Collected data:
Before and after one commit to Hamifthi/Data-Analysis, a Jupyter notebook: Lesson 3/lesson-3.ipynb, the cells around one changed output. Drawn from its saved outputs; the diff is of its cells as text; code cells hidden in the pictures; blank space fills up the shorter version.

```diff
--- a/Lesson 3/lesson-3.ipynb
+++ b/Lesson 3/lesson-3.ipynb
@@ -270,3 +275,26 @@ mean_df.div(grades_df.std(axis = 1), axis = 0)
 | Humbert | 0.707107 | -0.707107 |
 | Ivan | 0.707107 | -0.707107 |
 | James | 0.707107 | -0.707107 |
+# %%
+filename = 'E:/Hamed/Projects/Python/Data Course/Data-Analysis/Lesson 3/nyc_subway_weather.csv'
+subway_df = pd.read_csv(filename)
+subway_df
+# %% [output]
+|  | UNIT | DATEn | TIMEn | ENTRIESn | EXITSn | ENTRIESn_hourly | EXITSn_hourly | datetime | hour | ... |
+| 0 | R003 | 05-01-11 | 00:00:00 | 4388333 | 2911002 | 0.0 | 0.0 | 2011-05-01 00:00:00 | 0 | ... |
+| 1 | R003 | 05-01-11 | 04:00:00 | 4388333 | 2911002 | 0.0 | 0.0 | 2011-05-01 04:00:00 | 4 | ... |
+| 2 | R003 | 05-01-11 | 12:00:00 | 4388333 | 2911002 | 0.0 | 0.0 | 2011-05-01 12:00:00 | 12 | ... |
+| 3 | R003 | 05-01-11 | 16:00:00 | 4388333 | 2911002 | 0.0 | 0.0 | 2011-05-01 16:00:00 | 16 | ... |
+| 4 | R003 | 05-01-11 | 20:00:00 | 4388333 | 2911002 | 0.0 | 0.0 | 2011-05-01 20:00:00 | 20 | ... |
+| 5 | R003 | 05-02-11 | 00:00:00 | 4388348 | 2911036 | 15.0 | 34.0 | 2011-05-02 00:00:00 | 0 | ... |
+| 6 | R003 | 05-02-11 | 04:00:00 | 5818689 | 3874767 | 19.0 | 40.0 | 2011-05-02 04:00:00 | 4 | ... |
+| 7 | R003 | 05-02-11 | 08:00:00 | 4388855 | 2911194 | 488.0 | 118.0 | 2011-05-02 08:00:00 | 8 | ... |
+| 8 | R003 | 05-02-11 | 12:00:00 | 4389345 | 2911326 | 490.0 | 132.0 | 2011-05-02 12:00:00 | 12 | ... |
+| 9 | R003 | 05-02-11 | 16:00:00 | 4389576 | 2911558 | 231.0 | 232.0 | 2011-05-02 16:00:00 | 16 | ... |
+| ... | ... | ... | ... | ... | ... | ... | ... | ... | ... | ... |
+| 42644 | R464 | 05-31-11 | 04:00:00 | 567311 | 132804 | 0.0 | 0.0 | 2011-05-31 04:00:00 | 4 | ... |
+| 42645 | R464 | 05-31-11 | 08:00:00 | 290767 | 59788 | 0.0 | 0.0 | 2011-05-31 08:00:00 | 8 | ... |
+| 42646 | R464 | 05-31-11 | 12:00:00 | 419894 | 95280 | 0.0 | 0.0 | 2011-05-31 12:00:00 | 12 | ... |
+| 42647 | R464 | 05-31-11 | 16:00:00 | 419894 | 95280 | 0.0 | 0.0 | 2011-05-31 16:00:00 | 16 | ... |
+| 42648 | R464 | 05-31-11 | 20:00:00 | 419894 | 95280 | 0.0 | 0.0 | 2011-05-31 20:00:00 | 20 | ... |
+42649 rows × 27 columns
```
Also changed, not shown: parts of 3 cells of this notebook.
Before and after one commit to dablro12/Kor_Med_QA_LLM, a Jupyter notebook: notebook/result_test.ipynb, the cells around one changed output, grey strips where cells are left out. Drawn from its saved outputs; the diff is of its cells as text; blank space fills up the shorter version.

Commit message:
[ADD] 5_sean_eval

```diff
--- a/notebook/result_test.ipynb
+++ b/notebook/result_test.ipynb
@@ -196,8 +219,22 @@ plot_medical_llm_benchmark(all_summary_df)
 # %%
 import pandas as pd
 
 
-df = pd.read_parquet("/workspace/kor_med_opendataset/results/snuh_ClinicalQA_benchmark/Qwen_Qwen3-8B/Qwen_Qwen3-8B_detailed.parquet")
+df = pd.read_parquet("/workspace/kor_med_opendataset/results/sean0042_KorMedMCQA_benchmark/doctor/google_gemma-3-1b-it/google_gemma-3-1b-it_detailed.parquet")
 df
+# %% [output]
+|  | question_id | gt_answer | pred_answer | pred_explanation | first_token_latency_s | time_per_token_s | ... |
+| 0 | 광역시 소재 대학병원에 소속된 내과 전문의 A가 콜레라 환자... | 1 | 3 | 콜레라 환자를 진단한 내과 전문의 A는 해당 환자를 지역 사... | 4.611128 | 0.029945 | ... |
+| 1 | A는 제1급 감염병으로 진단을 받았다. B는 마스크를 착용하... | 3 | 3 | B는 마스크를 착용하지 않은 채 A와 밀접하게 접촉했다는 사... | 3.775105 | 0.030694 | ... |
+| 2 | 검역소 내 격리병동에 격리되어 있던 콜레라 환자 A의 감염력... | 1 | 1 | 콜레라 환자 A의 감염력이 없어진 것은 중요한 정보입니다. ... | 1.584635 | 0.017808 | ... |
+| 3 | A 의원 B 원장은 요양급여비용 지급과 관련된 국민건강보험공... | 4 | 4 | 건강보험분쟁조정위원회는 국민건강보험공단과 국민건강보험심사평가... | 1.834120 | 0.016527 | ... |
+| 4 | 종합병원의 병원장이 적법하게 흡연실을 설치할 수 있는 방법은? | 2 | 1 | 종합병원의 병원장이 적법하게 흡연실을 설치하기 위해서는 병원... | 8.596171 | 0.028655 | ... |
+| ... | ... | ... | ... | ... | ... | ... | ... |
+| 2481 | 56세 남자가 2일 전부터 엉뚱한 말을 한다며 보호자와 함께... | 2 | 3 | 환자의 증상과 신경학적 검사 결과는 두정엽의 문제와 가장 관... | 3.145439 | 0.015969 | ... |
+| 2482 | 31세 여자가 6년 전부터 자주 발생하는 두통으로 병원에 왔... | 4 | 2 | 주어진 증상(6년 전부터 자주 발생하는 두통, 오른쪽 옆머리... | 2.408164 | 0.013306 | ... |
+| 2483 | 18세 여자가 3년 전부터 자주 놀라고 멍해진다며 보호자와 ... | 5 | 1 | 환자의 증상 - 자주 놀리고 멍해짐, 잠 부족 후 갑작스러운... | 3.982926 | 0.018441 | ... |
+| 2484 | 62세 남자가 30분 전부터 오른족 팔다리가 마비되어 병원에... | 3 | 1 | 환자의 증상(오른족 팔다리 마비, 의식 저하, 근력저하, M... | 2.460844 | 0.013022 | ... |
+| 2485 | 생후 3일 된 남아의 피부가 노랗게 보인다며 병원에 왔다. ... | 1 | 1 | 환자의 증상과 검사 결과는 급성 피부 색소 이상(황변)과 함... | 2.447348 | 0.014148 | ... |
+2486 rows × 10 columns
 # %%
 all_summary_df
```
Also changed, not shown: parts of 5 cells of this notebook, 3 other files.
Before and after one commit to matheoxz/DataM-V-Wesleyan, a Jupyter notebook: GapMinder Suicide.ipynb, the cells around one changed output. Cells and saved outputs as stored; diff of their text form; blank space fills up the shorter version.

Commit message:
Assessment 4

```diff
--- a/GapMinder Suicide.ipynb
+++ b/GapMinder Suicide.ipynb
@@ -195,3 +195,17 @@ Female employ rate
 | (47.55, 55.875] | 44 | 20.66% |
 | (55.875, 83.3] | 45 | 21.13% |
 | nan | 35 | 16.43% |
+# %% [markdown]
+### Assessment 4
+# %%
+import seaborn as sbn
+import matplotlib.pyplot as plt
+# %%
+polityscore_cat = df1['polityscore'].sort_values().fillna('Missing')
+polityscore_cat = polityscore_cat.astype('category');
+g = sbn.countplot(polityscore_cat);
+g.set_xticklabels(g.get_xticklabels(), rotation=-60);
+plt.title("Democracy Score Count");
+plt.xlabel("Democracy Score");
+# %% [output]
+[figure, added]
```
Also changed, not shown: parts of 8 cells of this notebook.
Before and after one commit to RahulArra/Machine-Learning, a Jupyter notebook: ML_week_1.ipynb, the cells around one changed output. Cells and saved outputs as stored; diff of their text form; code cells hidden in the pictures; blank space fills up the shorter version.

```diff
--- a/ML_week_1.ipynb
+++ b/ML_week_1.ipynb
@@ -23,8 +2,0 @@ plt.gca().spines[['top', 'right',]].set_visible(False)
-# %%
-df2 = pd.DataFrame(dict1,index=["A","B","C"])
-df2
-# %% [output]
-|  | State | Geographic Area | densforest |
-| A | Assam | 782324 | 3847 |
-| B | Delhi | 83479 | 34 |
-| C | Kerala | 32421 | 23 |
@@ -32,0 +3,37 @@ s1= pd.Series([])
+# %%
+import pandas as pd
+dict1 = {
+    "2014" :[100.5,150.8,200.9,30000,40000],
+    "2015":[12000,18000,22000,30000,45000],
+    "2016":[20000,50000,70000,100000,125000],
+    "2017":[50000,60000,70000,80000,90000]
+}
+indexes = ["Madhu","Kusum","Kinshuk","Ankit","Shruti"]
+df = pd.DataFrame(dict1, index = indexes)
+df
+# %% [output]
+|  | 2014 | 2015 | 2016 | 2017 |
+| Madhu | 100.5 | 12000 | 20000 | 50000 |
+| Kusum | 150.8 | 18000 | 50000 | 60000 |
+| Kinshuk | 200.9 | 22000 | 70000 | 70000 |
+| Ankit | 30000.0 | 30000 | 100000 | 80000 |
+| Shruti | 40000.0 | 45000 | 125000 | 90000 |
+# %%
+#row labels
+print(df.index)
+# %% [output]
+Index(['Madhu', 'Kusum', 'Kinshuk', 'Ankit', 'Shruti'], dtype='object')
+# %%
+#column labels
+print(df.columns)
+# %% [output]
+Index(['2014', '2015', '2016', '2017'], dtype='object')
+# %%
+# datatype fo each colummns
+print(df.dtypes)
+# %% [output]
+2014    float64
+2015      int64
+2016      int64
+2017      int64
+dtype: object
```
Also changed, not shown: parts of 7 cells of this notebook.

→ Directions: Where does "Madhu" appear in the records above? Copy every line that has it.

→ Solution to this exercise:
+indexes = ["Madhu","Kusum","Kinshuk","Ankit","Shruti"]
+| Madhu | 100.5 | 12000 | 20000 | 50000 |
+Index(['Madhu', 'Kusum', 'Kinshuk', 'Ankit', 'Shruti'], dtype='object')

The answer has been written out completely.